● EXERCISE: Pick out each line in these entries that contains the string "layout".

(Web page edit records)
- - -
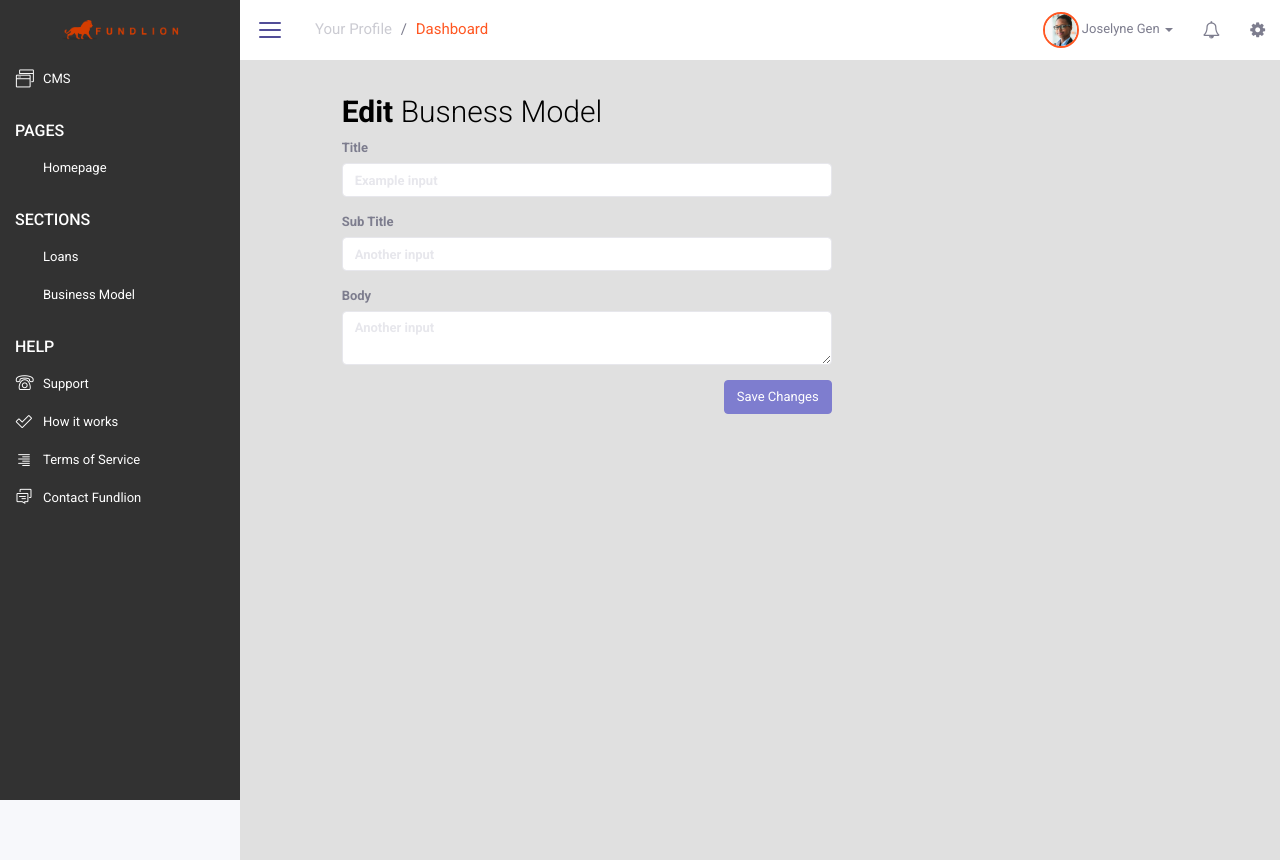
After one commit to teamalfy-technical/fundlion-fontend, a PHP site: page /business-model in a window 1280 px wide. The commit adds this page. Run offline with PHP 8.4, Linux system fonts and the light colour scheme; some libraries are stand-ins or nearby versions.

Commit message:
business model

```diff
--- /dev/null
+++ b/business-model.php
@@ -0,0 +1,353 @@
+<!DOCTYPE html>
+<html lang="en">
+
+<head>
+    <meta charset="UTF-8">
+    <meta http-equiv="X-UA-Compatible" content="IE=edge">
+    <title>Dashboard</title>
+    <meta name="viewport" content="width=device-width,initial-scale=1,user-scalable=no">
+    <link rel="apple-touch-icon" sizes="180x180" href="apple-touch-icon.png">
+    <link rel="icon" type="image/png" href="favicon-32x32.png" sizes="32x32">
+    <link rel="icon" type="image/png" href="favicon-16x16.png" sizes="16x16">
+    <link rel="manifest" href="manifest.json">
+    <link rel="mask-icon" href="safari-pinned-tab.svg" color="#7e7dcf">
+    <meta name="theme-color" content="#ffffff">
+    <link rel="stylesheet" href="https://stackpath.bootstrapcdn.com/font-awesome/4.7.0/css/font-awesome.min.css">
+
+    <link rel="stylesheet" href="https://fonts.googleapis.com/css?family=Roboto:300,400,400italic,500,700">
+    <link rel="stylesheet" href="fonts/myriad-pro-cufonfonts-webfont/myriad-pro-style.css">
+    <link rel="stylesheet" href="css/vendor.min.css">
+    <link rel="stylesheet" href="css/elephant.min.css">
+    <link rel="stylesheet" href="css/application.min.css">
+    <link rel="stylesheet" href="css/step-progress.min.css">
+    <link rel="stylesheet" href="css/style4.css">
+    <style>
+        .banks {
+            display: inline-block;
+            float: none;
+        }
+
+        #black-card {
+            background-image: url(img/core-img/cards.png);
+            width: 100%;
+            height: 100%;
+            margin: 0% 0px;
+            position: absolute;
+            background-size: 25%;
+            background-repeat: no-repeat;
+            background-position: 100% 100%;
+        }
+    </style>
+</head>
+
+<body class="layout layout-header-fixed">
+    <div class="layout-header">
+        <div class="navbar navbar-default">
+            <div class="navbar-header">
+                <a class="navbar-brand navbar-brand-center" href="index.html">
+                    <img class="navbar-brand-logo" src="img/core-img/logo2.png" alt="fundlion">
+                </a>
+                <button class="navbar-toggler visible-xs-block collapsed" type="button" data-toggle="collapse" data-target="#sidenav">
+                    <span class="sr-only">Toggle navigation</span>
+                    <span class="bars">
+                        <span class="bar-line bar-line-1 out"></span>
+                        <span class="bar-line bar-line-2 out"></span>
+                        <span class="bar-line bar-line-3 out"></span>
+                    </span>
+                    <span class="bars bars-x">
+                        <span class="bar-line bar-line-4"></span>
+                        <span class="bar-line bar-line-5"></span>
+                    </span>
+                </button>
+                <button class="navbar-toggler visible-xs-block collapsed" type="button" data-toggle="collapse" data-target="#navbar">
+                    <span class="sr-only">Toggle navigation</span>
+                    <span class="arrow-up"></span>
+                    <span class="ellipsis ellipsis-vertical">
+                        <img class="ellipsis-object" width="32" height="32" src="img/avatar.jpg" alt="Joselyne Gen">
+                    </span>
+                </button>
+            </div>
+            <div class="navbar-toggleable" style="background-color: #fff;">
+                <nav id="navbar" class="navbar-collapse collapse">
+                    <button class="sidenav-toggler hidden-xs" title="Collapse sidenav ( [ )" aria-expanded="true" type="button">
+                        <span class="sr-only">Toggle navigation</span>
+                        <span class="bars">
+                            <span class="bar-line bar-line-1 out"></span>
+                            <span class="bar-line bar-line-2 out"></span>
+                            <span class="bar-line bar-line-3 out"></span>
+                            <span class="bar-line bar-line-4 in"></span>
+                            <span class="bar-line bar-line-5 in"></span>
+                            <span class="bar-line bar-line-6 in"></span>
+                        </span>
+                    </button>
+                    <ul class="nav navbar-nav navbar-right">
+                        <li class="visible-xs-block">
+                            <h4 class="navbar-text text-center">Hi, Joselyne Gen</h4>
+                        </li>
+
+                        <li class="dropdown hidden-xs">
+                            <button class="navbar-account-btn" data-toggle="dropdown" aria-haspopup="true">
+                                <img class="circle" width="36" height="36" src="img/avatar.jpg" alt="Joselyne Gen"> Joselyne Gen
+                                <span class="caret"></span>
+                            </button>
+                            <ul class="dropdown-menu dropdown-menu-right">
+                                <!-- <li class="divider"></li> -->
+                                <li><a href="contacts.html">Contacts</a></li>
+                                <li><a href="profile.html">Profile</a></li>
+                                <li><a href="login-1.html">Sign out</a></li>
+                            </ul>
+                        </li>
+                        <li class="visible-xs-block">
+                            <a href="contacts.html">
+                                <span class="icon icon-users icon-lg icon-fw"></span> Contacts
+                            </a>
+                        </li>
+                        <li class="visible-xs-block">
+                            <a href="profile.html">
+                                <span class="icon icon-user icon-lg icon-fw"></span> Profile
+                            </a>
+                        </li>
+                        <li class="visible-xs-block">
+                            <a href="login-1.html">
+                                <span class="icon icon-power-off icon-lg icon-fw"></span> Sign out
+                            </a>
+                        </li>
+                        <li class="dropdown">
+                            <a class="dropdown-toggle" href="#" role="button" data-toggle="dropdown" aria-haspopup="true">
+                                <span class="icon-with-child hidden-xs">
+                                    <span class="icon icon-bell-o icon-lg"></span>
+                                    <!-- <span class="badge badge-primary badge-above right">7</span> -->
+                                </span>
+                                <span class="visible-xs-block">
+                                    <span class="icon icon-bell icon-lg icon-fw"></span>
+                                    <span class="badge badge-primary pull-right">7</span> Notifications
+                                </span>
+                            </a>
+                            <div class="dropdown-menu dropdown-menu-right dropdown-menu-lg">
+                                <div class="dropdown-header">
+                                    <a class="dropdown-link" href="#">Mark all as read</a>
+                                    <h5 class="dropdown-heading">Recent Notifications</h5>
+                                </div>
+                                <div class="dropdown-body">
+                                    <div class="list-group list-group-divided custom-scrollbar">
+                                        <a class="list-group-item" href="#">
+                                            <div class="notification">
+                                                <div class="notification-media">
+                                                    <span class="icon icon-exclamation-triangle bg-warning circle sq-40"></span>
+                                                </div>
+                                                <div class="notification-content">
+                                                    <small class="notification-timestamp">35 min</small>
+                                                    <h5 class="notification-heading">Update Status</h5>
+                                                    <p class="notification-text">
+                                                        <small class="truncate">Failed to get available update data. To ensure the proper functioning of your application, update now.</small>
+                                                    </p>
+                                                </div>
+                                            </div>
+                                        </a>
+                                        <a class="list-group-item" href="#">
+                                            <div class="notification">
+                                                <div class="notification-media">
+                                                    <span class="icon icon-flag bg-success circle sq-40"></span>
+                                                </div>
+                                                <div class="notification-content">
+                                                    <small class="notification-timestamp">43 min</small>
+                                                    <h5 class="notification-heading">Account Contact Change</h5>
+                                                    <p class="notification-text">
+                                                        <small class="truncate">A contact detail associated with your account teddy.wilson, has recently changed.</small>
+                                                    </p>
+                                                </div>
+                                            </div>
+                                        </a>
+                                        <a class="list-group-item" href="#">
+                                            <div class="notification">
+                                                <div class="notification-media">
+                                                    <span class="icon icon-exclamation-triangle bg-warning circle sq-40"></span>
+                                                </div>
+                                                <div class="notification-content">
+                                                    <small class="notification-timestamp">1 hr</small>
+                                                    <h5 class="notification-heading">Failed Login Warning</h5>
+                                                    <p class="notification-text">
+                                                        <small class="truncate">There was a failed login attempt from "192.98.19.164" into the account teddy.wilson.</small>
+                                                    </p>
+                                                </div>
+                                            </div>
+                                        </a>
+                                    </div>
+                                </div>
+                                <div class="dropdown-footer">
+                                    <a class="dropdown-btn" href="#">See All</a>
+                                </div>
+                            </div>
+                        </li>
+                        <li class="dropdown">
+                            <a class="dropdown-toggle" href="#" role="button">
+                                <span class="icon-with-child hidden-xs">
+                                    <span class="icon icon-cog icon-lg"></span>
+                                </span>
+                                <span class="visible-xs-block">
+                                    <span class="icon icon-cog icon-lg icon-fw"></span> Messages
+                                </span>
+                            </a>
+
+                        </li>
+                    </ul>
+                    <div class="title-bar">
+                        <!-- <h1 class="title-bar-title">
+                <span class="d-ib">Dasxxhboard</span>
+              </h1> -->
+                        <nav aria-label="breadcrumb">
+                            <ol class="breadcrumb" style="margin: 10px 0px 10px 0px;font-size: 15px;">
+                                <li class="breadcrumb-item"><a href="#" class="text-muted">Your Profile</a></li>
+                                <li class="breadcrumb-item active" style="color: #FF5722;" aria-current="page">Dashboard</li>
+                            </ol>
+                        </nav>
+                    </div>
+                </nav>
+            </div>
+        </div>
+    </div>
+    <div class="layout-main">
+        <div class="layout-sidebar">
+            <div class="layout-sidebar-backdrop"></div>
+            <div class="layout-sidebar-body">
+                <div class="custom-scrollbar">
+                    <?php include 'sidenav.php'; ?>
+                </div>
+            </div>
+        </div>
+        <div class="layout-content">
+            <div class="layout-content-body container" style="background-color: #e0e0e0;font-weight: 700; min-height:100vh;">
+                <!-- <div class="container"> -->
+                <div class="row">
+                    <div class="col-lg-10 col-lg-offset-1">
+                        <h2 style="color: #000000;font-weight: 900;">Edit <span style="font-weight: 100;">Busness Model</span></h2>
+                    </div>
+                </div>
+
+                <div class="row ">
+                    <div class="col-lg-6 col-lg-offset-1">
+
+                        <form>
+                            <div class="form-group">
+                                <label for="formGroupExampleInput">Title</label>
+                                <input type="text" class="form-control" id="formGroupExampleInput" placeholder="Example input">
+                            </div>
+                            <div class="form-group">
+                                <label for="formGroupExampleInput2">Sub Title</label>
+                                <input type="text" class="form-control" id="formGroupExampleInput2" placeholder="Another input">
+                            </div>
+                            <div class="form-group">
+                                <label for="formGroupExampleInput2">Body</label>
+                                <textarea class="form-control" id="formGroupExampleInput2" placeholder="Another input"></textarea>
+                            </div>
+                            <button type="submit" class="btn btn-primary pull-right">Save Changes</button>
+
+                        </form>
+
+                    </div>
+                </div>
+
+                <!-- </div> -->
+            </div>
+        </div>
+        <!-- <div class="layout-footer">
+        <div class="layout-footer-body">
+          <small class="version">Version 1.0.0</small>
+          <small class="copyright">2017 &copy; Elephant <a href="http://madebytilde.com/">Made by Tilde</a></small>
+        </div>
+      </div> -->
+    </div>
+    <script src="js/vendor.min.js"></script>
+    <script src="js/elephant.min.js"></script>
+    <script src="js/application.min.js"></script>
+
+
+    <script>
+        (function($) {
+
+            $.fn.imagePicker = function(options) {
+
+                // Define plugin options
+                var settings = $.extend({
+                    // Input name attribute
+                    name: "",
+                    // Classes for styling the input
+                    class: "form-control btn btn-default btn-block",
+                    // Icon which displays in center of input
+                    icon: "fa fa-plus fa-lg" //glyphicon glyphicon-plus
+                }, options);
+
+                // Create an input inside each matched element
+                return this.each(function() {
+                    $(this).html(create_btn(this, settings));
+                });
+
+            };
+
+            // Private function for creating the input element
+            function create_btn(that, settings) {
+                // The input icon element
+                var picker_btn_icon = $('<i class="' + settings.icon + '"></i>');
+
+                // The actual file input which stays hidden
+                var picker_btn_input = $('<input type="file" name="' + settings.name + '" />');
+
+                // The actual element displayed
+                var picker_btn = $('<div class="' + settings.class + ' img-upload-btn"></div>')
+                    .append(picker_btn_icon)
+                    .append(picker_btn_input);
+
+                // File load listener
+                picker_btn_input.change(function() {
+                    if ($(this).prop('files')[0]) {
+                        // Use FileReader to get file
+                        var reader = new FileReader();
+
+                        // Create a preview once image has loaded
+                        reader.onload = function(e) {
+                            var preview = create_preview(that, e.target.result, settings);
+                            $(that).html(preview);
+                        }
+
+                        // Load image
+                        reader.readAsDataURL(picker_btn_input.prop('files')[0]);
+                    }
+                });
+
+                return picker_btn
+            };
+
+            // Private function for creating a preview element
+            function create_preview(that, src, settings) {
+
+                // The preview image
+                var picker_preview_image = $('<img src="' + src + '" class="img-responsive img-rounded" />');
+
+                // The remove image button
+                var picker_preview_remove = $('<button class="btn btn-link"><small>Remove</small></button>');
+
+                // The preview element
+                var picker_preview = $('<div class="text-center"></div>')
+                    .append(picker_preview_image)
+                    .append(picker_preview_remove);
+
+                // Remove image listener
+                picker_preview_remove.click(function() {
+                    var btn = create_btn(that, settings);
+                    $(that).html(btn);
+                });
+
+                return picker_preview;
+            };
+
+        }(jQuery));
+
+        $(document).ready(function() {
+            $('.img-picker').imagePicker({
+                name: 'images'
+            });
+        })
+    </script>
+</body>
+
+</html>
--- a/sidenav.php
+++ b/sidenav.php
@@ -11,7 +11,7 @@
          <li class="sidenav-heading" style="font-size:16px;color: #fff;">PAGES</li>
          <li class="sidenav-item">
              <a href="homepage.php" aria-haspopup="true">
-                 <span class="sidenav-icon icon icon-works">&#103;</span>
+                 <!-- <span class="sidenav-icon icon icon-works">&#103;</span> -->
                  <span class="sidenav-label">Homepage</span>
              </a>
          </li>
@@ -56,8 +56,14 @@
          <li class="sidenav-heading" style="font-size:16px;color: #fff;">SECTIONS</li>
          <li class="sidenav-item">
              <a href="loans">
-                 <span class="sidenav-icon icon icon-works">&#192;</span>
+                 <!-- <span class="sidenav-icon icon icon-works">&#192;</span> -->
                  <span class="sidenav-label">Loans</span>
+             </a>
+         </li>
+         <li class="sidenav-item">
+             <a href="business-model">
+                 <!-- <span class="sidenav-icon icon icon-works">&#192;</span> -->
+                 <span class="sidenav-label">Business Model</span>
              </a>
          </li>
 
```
- - -
● OUTPUT FOR THIS EXERCISE:
+<body class="layout layout-header-fixed">
+    <div class="layout-header">
+    <div class="layout-main">
+        <div class="layout-sidebar">
+            <div class="layout-sidebar-backdrop"></div>
+            <div class="layout-sidebar-body">
+        <div class="layout-content">
+            <div class="layout-content-body container" style="background-color: #e0e0e0;font-weight: 700; min-height:100vh;">
+        <!-- <div class="layout-footer">
+        <div class="layout-footer-body">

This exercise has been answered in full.